▶ _EXERCISE_:
Which lines of the records below contain the word "Downscaled"? Copy each of them out.

Top of AVAILABLE RECORDS

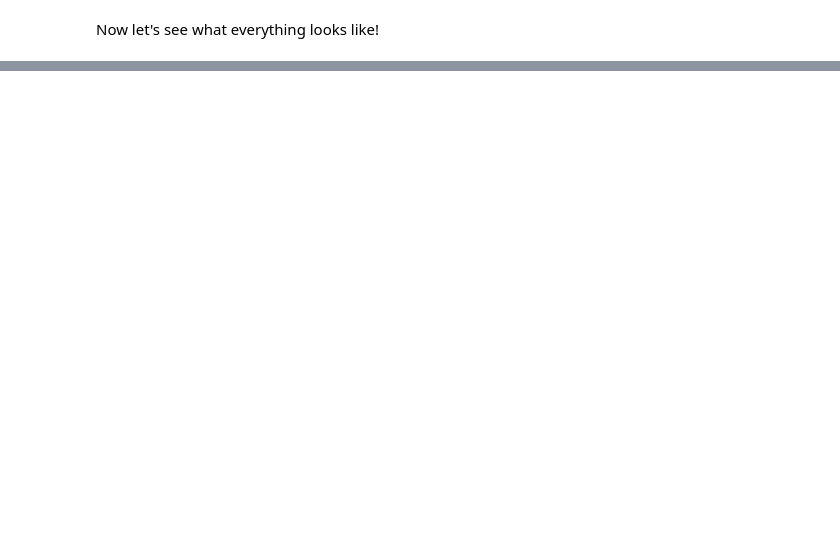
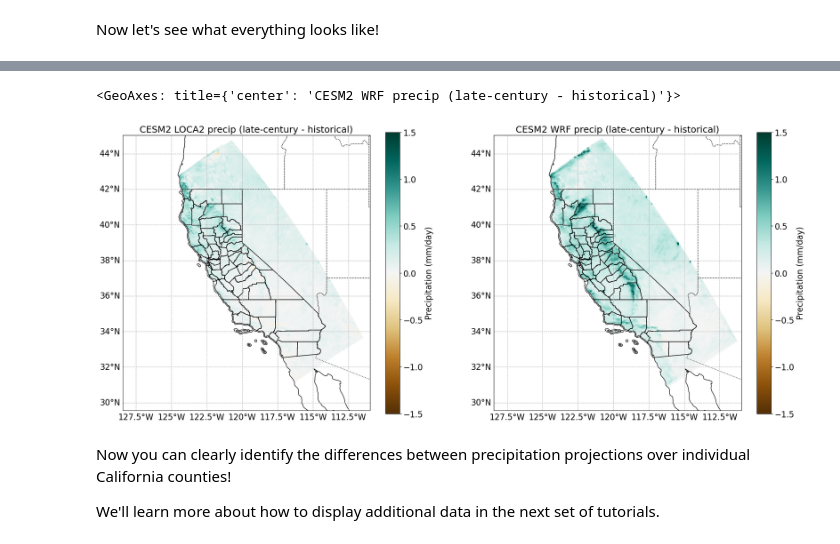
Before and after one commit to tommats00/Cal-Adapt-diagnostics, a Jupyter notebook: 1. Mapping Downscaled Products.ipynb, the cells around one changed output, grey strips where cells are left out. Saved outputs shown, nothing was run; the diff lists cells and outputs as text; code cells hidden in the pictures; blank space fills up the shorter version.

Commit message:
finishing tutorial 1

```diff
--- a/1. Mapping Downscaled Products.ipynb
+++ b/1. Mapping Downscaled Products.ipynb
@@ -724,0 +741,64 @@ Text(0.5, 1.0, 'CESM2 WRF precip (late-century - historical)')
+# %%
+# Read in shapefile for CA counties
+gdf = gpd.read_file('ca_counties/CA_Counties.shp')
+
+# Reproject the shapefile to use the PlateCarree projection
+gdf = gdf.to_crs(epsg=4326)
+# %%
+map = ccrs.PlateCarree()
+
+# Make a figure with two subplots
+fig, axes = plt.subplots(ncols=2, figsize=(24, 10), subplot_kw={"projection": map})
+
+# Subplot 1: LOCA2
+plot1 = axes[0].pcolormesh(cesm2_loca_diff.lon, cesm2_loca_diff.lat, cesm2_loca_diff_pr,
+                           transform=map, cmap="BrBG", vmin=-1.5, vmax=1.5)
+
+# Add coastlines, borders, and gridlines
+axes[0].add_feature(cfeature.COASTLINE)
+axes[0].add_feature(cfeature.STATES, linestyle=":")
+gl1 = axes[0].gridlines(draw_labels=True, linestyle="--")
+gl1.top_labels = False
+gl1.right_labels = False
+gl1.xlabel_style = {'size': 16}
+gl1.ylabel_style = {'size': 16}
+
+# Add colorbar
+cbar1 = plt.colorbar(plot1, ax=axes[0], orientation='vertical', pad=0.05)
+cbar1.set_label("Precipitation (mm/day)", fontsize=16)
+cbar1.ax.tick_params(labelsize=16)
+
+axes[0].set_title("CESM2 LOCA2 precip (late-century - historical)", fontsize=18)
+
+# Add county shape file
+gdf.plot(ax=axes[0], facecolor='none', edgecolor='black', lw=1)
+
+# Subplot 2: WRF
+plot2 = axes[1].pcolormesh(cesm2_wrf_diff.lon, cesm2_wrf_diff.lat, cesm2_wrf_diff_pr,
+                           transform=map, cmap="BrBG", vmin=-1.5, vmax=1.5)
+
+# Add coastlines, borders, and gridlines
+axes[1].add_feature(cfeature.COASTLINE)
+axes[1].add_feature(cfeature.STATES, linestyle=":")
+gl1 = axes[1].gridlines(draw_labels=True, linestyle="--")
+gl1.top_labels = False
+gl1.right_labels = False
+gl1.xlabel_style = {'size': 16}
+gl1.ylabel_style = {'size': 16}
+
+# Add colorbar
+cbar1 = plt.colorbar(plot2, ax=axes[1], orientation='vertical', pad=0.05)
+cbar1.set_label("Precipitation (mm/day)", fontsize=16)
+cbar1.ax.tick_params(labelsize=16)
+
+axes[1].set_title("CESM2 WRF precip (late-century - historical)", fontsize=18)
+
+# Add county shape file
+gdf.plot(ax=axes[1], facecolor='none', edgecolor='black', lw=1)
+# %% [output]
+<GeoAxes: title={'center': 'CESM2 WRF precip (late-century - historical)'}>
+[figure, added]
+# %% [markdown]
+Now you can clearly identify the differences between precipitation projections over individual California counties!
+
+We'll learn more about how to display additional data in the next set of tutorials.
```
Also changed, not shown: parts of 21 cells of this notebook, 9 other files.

Bottom of AVAILABLE RECORDS

▶ _ANSWER TO THIS TASK_:
Before and after one commit to tommats00/Cal-Adapt-diagnostics, a Jupyter notebook: 1. Mapping Downscaled Products.ipynb, the cells around one changed output, grey strips where cells are left out. Saved outputs shown, nothing was run; the diff lists cells and outputs as text; code cells hidden in the pictures; blank space fills up the shorter version.
--- a/1. Mapping Downscaled Products.ipynb
+++ b/1. Mapping Downscaled Products.ipynb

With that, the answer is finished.